> _TASK REQUIREMENTS_:
Scan the entries below for the word "Android", then copy each line that holds it.

☆ ☆ ☆

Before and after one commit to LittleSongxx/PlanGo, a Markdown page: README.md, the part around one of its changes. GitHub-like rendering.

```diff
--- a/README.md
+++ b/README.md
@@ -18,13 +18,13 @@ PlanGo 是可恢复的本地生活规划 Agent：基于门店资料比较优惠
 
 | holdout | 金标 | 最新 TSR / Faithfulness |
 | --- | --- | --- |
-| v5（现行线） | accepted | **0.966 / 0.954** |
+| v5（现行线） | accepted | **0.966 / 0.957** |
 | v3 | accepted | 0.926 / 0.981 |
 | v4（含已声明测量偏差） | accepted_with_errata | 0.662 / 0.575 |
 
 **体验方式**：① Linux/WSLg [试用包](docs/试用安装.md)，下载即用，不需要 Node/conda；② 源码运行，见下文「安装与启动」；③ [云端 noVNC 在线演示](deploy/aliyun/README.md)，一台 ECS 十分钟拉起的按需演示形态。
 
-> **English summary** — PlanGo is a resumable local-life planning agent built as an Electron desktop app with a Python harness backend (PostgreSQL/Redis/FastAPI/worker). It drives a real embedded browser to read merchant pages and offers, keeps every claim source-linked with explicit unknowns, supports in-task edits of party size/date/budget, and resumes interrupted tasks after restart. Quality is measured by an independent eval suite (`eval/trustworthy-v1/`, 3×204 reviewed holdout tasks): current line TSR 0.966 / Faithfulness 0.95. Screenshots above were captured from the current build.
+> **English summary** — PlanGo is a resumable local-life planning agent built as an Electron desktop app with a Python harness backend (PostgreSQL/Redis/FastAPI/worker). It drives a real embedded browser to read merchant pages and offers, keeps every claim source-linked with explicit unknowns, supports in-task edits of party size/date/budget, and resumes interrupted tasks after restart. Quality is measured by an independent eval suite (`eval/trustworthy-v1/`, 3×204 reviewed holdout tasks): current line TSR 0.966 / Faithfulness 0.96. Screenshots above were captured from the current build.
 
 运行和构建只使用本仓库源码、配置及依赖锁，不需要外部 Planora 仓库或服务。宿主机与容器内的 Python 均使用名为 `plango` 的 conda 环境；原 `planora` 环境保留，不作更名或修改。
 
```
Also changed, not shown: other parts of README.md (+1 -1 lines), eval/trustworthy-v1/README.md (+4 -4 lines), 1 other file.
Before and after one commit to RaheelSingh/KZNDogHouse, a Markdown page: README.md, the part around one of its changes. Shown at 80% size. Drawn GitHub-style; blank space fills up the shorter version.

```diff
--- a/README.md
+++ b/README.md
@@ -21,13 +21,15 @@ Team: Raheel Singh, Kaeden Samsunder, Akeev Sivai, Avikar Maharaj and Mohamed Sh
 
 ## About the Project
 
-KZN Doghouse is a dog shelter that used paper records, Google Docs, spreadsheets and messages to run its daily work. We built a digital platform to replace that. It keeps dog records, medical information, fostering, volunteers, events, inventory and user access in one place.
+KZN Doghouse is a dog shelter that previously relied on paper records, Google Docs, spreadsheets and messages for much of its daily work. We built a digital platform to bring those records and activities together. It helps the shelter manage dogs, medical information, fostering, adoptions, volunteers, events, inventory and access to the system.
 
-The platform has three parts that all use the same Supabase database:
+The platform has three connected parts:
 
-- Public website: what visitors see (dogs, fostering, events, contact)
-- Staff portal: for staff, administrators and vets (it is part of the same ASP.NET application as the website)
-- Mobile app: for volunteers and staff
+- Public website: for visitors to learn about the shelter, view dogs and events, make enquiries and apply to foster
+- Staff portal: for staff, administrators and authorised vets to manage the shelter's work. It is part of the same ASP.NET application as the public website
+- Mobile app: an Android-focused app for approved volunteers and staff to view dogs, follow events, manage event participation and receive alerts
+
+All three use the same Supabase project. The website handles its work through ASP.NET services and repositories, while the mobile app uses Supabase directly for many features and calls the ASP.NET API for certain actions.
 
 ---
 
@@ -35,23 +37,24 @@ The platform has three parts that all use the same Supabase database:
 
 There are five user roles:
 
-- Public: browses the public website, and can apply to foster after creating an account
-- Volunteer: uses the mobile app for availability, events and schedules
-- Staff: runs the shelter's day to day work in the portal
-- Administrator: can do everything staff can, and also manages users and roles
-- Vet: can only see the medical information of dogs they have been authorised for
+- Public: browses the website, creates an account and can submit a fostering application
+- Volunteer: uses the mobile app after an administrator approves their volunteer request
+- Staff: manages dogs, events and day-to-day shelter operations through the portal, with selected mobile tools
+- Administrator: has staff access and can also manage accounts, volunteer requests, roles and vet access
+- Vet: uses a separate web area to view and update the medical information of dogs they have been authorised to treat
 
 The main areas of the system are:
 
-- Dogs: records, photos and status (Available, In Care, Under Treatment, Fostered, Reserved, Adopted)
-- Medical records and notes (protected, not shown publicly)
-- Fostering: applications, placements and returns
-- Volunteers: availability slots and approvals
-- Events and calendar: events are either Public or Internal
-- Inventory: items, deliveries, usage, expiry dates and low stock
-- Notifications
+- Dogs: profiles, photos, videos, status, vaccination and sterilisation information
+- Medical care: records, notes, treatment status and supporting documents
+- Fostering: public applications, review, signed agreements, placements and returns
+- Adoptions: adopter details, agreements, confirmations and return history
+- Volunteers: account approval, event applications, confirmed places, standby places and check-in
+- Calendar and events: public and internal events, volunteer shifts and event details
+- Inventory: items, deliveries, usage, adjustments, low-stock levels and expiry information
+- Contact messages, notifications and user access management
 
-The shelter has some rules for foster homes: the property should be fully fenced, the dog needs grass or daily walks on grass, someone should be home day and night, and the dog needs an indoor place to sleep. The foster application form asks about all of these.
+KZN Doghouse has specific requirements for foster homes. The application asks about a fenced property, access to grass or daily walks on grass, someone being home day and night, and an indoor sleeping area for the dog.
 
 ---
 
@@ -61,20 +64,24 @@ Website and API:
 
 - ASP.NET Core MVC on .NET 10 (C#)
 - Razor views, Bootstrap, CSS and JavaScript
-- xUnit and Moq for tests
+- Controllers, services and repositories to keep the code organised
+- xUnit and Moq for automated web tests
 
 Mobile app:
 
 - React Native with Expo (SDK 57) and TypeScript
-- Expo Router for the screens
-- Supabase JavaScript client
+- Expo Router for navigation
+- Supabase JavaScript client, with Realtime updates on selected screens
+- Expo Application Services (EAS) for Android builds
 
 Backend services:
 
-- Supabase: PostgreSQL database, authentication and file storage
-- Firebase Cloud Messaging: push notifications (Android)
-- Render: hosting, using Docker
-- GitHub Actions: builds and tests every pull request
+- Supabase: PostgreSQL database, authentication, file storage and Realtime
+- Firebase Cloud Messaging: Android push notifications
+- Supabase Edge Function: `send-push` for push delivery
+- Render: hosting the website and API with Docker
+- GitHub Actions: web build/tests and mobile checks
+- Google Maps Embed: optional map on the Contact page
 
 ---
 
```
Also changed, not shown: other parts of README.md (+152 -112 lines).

☆ ☆ ☆

> _OUTPUT_:
+- Mobile app: an Android-focused app for approved volunteers and staff to view dogs, follow events, manage event participation and receive alerts
+- Expo Application Services (EAS) for Android builds
-- Firebase Cloud Messaging: push notifications (Android)
+- Firebase Cloud Messaging: Android push notifications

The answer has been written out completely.